The president, whose term ends in 2010, said her administration will work to counter poverty and hunger through infrastructure and other projects focused in underdeveloped regions, such as Mindanao in the southern Philippines.
Hours before Arroyo spoke, Bishop Dinualdo Gutierrez of Marbel told the Asian church news agency UCA News that the government urgently must address the hunger problem.
Bishop Gutierrez, chairman of the Philippine bishops’ social justice and peace commission, said Arroyo’s administration “has done something” to address poverty, such as government-funded stores in communities that sell basic goods and rice at cost.
However, government programs must aspire to develop more permanent “food security,” the bishop said. A survey of the Social Weather Stations, a private research group, estimated recently that nearly 15 percent of the country’s families experience hunger.
Bishop Gutierrez said Congress also must prevent moves to open the country to foreign mining corporations, as well as create laws to stop extrajudicial killings and reform the electoral process. The human rights group Karapatan reported that, as of July 7, 885 people had been killed and 183 had been abducted since Arroyo became president in 2001.

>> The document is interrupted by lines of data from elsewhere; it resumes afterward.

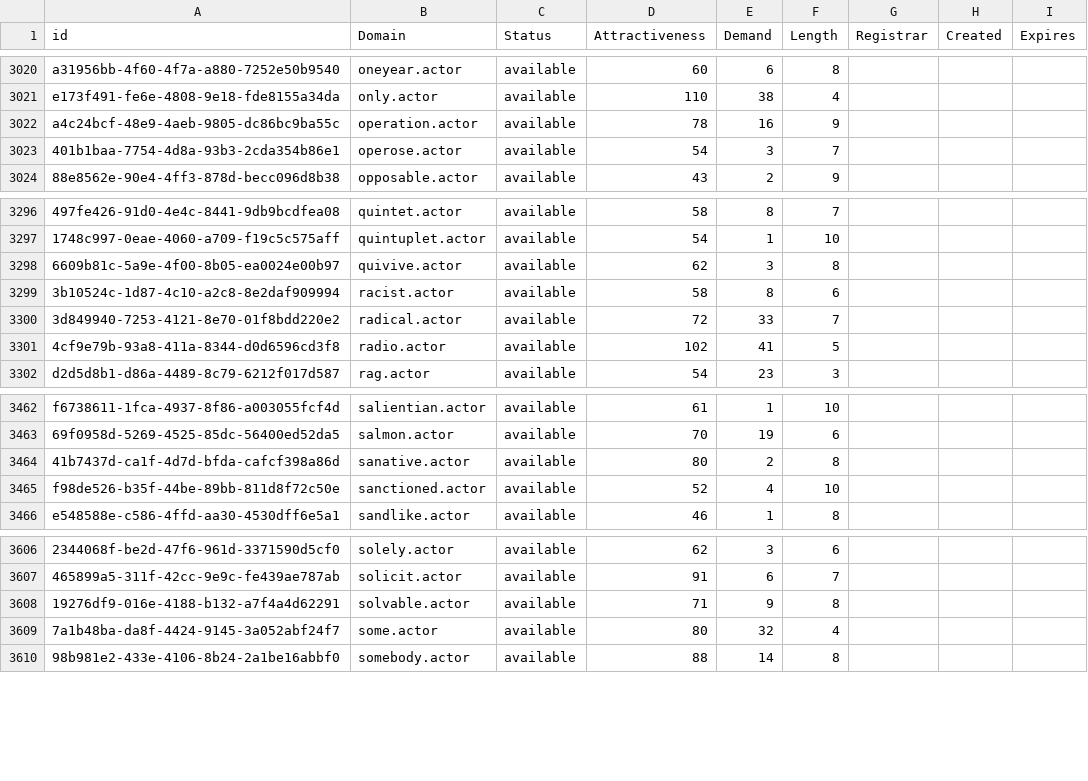
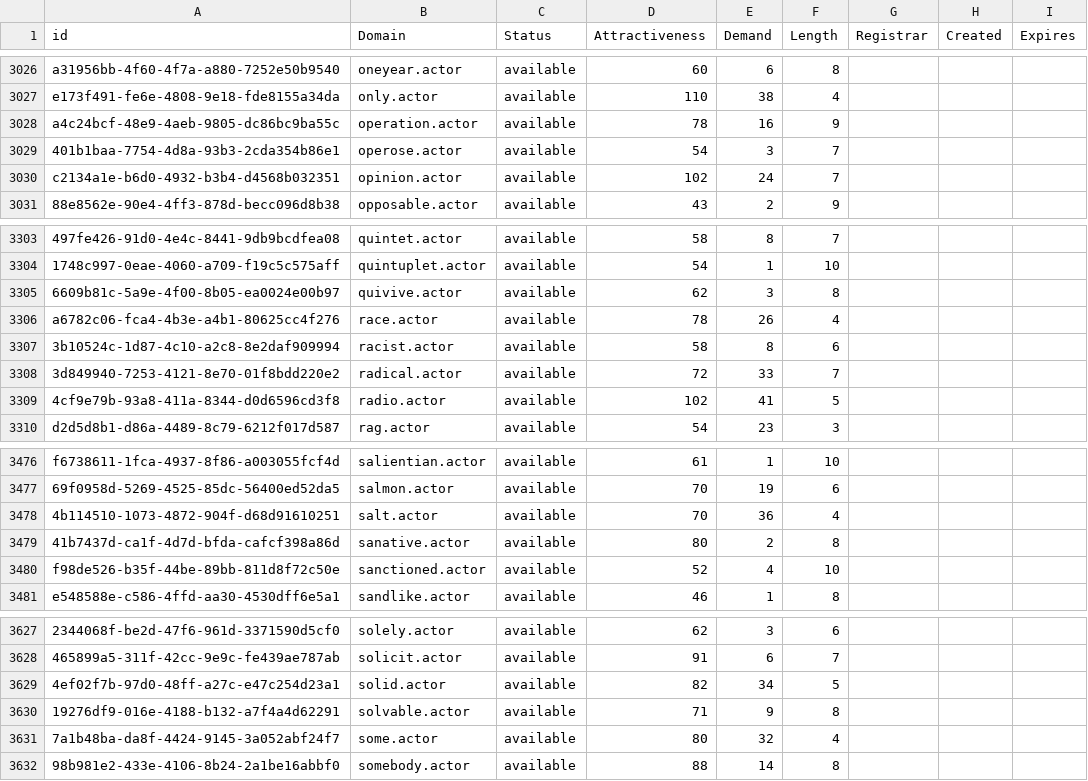
Before and after one commit to UniqueDomains/actor-oneword-domains, a CSV file: actor.csv, drawn as a sheet; only a part is shown, gaps mark what is left out; the diff covers the shown part only; the diff names each change by its address in the sheet, - before the commit and + after, or states it on an @@ line.

```diff
--- a/actor.csv
+++ b/actor.csv
+row 3030: c2134a1e-b6d0-4932-b3b4-d4568b032351 | opinion.actor | available | 102 | 24 | 7
+row 3306: a6782c06-fca4-4b3e-a4b1-80625cc4f276 | race.actor | available | 78 | 26 | 4
+row 3478: 4b114510-1073-4872-904f-d68d91610251 | salt.actor | available | 70 | 36 | 4
+row 3629: 4ef02f7b-97d0-48ff-a27c-e47c254d23a1 | solid.actor | available | 82 | 34 | 5
```
Also changed, not shown: 18 added rows and 2 edited cells elsewhere in this file, 2 other files.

Many victims belonged to leftist groups that accuse the state of resorting to killings and abductions to silence critics and suspected sympathizers of the Communist Party. About 5,000 members of leftist groups rallied with human rights advocates, including priests and other religious, outside the House of Representatives as Arroyo delivered her address.
Arroyo said she wants to “fight against lawless violence” by asking Congress to enact laws enabling a proper state response to political violence.
Bishop Arturo Bastes of Sorsogon echoed the church’s concern about the killings and poverty in the country.
“The picture of the Philippines is not as good as what she (Arroyo) told us because we (still) experience real poverty and extrajudicial killings,” Bishop Bastes said in a statement released by the Philippine bishops’ conference July 24.
Arroyo has been accused of cheating in the 2004 presidential elections, but attempts to impeach her have failed. The former vice president succeeded ousted president Joseph Estrada in 2001 and publicly stated she would not run in the 2004 presidential elections. However, she ran in 2004, saying that she knew how to steer the country toward progress.
In her recent address to Congress, she said, “I will not be in the way of anyone’s ambition” for president in 2010. However, she added that she also would not allow anyone to prevent her vision of a modern Philippines from becoming “permanently rooted” and bearing fruit by the end of her term.

Catholic Review

The Catholic Review is the official publication of the Archdiocese of Baltimore.